* [Material to process]:
===============

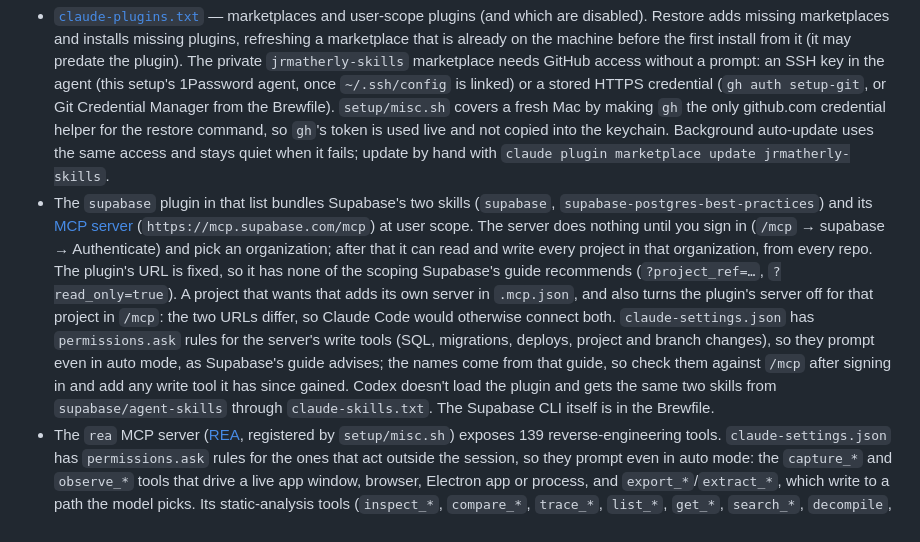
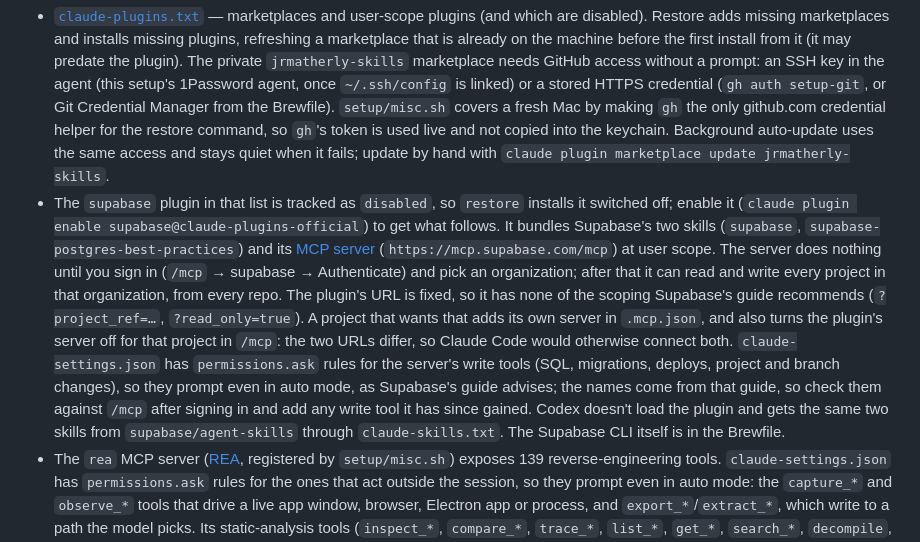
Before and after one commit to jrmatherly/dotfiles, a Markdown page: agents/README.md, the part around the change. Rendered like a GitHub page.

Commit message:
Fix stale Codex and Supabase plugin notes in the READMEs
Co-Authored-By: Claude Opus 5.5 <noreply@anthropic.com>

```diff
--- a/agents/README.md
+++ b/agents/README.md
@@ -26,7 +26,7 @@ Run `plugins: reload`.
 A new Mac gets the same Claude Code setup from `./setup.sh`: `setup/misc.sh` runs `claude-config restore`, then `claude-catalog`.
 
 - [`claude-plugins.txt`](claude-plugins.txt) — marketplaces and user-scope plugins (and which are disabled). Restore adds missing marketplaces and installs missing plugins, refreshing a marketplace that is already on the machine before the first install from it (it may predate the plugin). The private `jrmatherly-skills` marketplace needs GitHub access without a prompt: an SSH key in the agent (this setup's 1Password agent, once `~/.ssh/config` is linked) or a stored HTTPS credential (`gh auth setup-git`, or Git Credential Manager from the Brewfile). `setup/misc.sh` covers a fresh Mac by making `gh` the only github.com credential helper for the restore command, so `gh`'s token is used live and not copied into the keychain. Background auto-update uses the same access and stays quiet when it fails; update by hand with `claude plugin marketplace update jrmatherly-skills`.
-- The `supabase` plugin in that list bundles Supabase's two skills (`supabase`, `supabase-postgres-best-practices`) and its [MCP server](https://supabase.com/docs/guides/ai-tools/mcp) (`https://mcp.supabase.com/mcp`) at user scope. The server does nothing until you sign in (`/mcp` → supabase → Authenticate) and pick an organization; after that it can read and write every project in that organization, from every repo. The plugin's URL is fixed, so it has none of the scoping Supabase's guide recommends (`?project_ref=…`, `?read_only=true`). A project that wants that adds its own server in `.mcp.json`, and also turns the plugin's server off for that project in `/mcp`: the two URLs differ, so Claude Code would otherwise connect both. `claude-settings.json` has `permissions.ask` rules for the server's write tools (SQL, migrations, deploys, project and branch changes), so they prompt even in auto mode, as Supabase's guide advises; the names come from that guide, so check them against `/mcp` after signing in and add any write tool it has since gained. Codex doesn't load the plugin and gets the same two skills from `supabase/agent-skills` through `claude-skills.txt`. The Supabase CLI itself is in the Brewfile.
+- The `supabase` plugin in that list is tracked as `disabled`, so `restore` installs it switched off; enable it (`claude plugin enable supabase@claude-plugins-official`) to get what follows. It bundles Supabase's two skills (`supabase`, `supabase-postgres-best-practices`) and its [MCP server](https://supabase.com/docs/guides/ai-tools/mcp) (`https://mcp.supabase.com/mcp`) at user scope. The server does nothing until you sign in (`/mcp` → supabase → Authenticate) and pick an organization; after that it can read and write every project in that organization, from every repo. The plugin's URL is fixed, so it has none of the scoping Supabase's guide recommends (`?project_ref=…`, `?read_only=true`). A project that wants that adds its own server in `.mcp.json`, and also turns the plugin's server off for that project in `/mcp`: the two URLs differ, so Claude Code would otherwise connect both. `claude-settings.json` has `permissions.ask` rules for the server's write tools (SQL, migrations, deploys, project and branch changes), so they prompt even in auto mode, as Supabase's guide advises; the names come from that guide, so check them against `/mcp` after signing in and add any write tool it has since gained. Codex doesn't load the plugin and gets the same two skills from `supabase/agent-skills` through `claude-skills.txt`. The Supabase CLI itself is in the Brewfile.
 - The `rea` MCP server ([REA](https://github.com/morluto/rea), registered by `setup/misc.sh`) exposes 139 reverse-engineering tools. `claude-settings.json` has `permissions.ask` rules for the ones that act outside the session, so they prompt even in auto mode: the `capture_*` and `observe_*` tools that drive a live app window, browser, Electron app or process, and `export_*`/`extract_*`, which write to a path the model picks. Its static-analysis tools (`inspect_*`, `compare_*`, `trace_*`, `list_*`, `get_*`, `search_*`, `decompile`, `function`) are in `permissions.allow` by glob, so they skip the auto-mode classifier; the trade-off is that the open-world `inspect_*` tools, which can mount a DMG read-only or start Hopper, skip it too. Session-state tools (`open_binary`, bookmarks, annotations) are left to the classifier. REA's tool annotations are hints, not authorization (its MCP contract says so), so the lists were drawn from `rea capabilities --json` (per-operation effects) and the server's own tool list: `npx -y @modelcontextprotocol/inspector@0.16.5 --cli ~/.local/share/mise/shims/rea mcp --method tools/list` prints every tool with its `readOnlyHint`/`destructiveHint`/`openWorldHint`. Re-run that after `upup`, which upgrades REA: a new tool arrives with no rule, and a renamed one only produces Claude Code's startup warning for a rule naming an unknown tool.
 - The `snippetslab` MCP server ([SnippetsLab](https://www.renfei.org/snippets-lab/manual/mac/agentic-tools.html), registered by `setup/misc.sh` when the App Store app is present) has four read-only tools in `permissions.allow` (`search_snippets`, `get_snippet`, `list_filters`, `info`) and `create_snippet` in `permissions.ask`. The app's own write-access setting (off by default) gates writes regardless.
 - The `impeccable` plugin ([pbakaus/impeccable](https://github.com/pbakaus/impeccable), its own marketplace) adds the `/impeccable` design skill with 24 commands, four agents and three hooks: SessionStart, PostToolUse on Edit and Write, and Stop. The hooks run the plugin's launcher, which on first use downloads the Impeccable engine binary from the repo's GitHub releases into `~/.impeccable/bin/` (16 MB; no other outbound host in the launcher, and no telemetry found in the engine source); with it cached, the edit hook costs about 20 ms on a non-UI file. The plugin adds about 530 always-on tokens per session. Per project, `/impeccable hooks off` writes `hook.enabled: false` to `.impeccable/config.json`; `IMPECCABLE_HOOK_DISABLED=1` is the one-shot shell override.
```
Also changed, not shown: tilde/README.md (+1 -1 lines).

===============

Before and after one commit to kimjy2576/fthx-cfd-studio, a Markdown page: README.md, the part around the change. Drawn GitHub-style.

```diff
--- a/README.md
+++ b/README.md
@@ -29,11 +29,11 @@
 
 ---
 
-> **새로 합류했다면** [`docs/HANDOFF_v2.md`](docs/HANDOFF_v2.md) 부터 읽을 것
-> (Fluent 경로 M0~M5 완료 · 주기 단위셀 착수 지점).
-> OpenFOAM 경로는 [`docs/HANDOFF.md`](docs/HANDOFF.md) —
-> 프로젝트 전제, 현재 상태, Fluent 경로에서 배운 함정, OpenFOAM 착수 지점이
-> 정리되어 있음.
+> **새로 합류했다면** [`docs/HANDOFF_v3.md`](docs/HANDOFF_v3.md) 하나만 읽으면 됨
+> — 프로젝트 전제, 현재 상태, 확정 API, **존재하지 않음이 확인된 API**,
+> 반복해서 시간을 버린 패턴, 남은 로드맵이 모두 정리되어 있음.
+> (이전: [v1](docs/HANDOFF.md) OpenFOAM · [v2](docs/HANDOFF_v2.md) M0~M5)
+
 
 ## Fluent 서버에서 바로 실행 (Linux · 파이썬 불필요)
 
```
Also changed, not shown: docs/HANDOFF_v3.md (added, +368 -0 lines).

===============

* [Exercise brief]:
Would you print, exactly as written, every line above from the one holding "Before and after one commit to jrmatherly/dotfiles, a" through the one holding "Fix stale Codex", with both included and no other lines?

* [Your solution]:
Before and after one commit to jrmatherly/dotfiles, a Markdown page: agents/README.md, the part around the change. Rendered like a GitHub page.

Commit message:
Fix stale Codex and Supabase plugin notes in the READMEs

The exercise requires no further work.